What would drive Sony BMG to such a course of action? Blame that slippery new genie, digital media, which seems to want information to not only be free, but infinitely mutable into new works as well. Once it’s granted a few wishes, it’s hard to get it back in the bottle, and the one wish it won’t grant is that the bottle had never been opened in the first place.
Faced with rampant file sharing that is based on CDs, music companies now want to nip the rip in the bud: put DRM software on customers’ PCs that will control how they use a CD’s digital tracks. Of course, it would be better from their perspective if such controls were built in to the operating system, but, if not, a little deep digital surgery can add lacking functionality.
The potential result for consumers is multiple DRM modifications to their PCs that may conflict with each other, open security holes, deny legitimate use, and have other negative side effects.
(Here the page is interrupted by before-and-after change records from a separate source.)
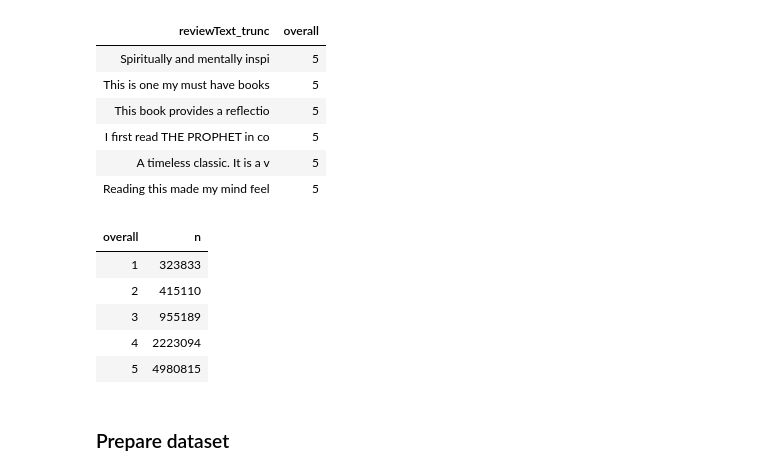
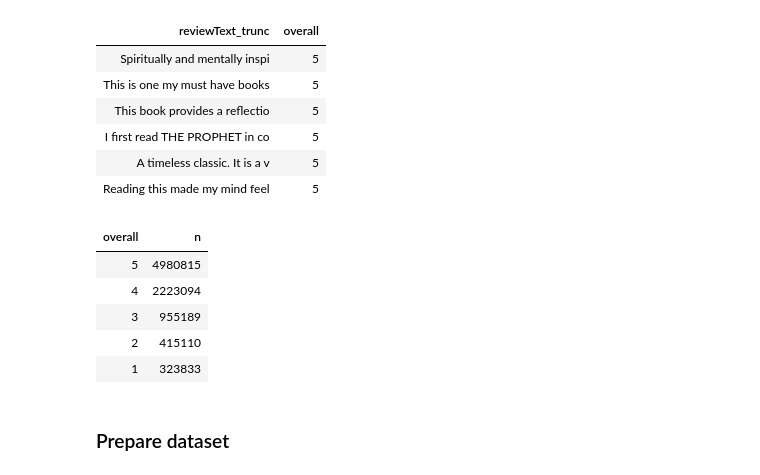
Before and after one commit to aurora-mareviv/sparklyr_test, a Jupyter notebook: sparklyr_test2.ipynb, the cells around one changed output. Saved outputs shown, nothing was run; the diff lists cells and outputs as text; code cells hidden in the pictures.

```diff
--- a/sparklyr_test2.ipynb
+++ b/sparklyr_test2.ipynb
@@ -182,16 +182,15 @@ books %>%
 # %%
 books %>%
   group_by(overall) %>%
-  count() %>%
-  arrange(overall) %>%
+  count(overall, sort = TRUE) %>%
   collect()
 # %% [output]
 | overall | n |
+| 5 | 4980815 |
+| 4 | 2223094 |
+| 3 | 955189 |
+| 2 | 415110 |
 | 1 | 323833 |
-| 2 | 415110 |
-| 3 | 955189 |
-| 4 | 2223094 |
-| 5 | 4980815 |
 # %% [markdown]
 ### Prepare dataset
 # %% [markdown]
```
Also changed, not shown: parts of 19 cells of this notebook.
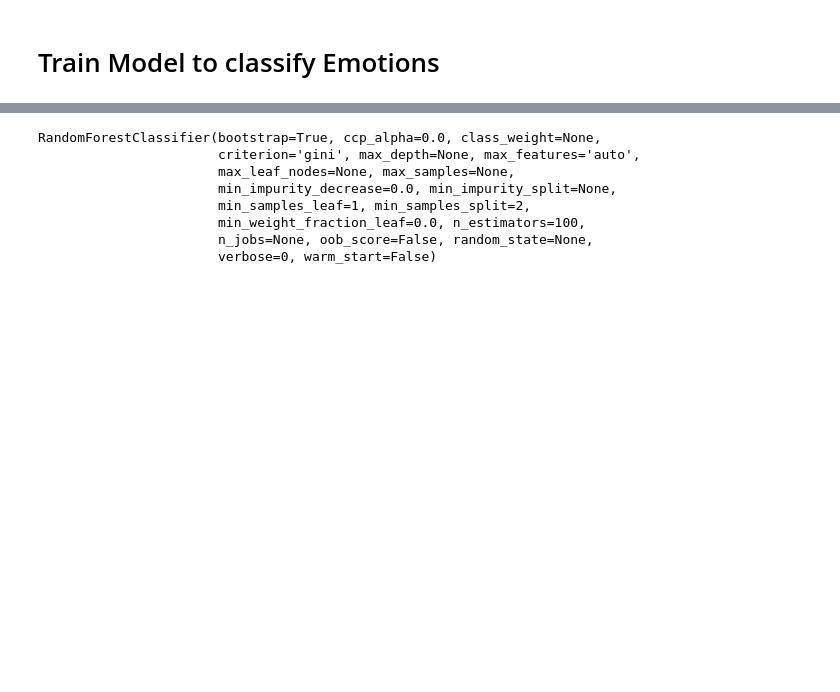
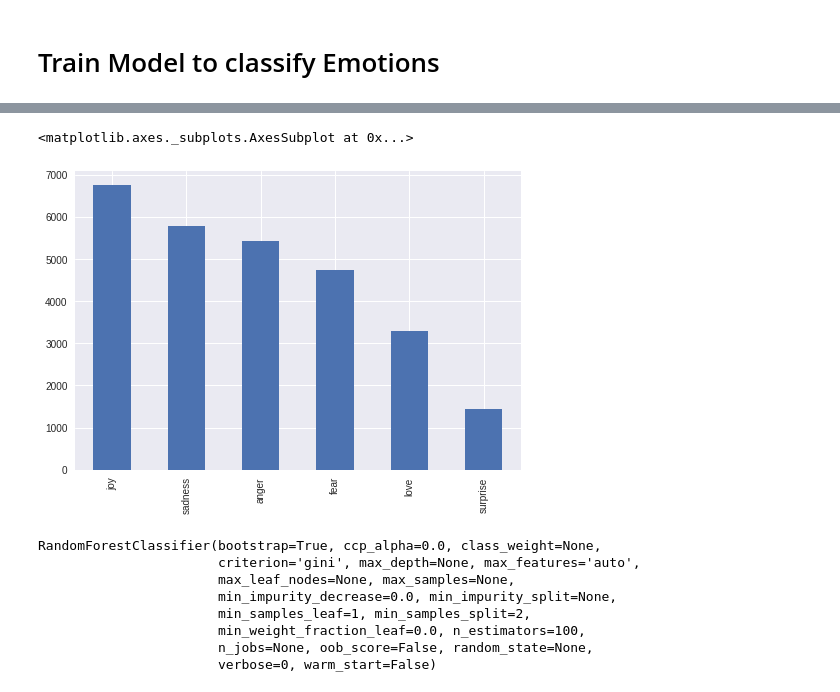
Before and after one commit to KhaldounN/Files-, a Jupyter notebook: FINAL_DSF.ipynb, the cells around one changed output, grey strips where cells are left out. Cells and saved outputs as stored; diff of their text form; code cells hidden in the pictures; blank space fills up the shorter version.

```diff
--- a/FINAL_DSF.ipynb
+++ b/FINAL_DSF.ipynb
@@ -31 +33,10 @@ Name: Sentiment, dtype: int64
+# %%
+#douplicate the  imbalanced labels to balance data
+
+df2 = df[df.Sentiment.isin(['fear','anger','love','surprise'])]
+df = pd.concat([df,df2])
+df['Sentiment'].value_counts().plot(kind = 'bar')
+# %% [output]
+<matplotlib.axes._subplots.AxesSubplot at 0x...>
+[figure, added]
 # %%
```
Also changed, not shown: parts of 20 cells of this notebook.
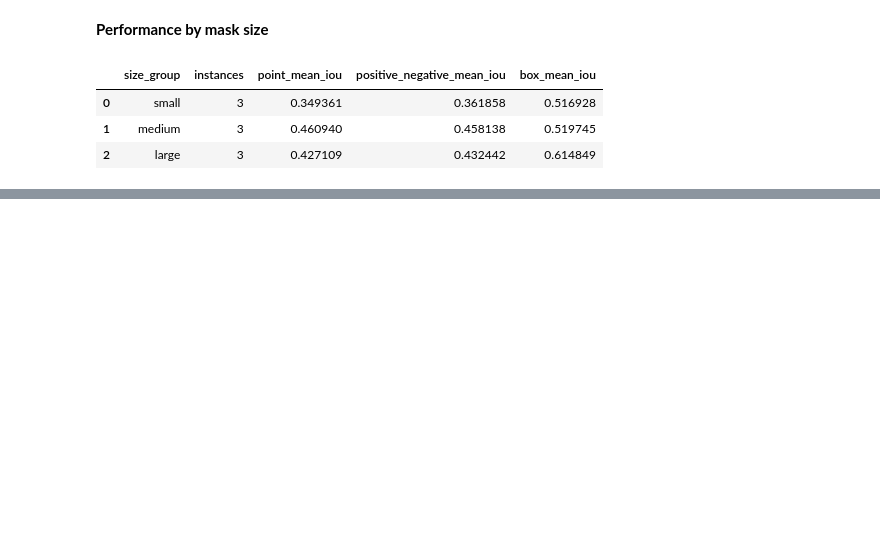
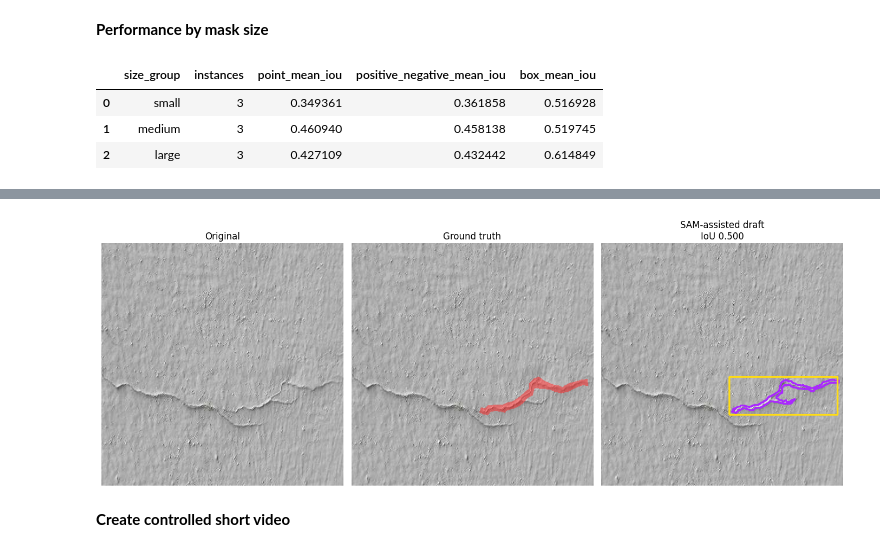
Before and after one commit to mdmohsin212/modern-vision-multimodal-lab, a Jupyter notebook: Vision/02_segmentation/sam_and_model_clinic.ipynb, the cells around one changed output, grey strips where cells are left out. Cells and saved outputs as stored; diff of their text form; code cells hidden in the pictures; blank space fills up the shorter version.

```diff
--- a/Vision/02_segmentation/sam_and_model_clinic.ipynb
+++ b/Vision/02_segmentation/sam_and_model_clinic.ipynb
@@ -758,0 +761,13 @@ size_summary
+# %%
+def create_overlay(image, mask, color=(30, 220, 80), alpha=0.55):
+    overlay = image.copy()
+
+    mask_pixels = mask > 0
+    color_array = np.asarray(color, dtype=np.float32)
+
+    overlay[
+        mask_pixels
+    ] = ((1 - alpha)* overlay[mask_pixels] + alpha * color_array
+        ).astype(np.uint8)
+
+    return overlay
@@ -758,0 +1149,7 @@ size_summary
+# %%
+VIDEO_DIR = OUTPUT_ROOT/ "video"
+ANNOTATION_DIR = OUTPUT_ROOT / "assisted_annotation"
+
+
+VIDEO_DIR.mkdir(parents=True, exist_ok=True)
+ANNOTATION_DIR.mkdir(parents=True,exist_ok=True)
@@ -758,0 +1283,45 @@ size_summary
+# %%
+figure, axes = plt.subplots(1, 3, figsize=(14, 5))
+
+axes[0].imshow(demo_image)
+axes[0].set_title("Original")
+
+axes[1].imshow(
+    create_overlay(
+        demo_image,
+        demo_gt,
+        color=(255, 50, 50),
+    )
+)
+axes[1].set_title("Ground truth")
+
+axes[2].imshow(
+    annotation_preview
+)
+axes[2].set_title(
+    "SAM-assisted draft\n"
+    f"IoU "
+    f"{binary_iou(assisted_mask, demo_gt):.3f}"
+)
+
+for axis in axes:
+    axis.axis("off")
+
+figure.tight_layout()
+
+annotation_preview_path = (
+    ANNOTATION_DIR
+    / "sam_assisted_annotation_preview.png"
+)
+
+figure.savefig(
+    annotation_preview_path,
+    dpi=180,
+    bbox_inches="tight",
+)
+
+plt.show()
+# %% [output]
+[figure, added]
+# %% [markdown]
+**Create controlled short video**
```
Also changed, not shown: parts of 21 cells of this notebook.
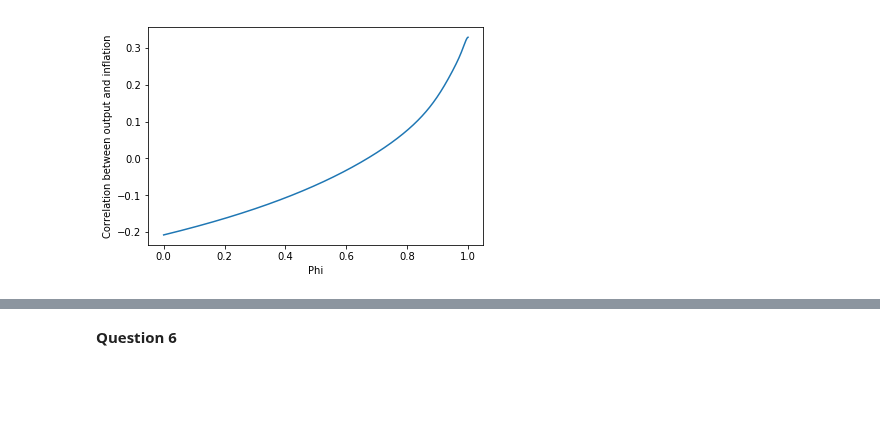
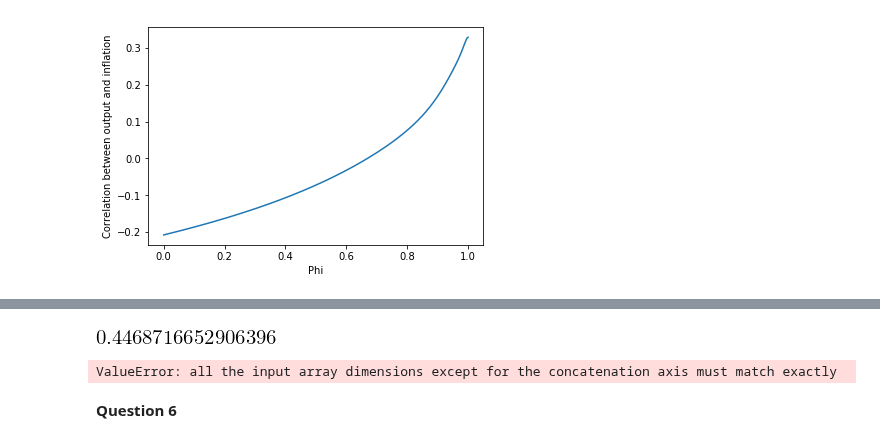
Before and after one commit to NumEconCopenhagen/projects-2019-al, a Jupyter notebook: examproject/examproject.ipynb, the cells around one changed output, grey strips where cells are left out. Drawn from its saved outputs; the diff is of its cells as text; code cells hidden in the pictures; blank space fills up the shorter version.

```diff
--- a/examproject/examproject.ipynb
+++ b/examproject/examproject.ipynb
@@ -784,0 +775,4 @@ test
+# %%
+constraint(0.3)
+# %% [output]
+[figure, added]
@@ -785,3 +782,8 @@ test
+# %%
+sol = optimize.minimize(objective,phi_init,method="SLSQP",constraints=cons)
+sol
+# %% [output]
+ValueError: all the input array dimensions except for the concatenation axis must match exactly
 # %% [markdown]
 **Question 6**
 # %% [markdown]
```
Also changed, not shown: parts of 33 cells of this notebook, 1 other file.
In the hullabaloo over the technical aspects of the Sony BMG DRM fiasco, it’s important not to lose sight of this: your CD is now licensed. First sale rights are gone, fair use is gone, and the license reigns supreme.
Pity the poor music librarian, who was already struggling to figure out how to deal with digital audio reserves. Between DRM-protected tracks from services such as iTunes and DRM-protected CDs that modify their PCs, they "live in interesting times."
While the Sony BMG fiasco has certain serio-comic aspects to it, rest assured that music (and other entertainment companies) will eventually iron out the most obvious kinks in the context of operating systems that are designed for intrinsic DRM support and, after some bumps in the road, a new era of DRM-protected digital multimedia will dawn.
That is, it will dawn unless musicians, other digital media creators, and consumers do something about it first.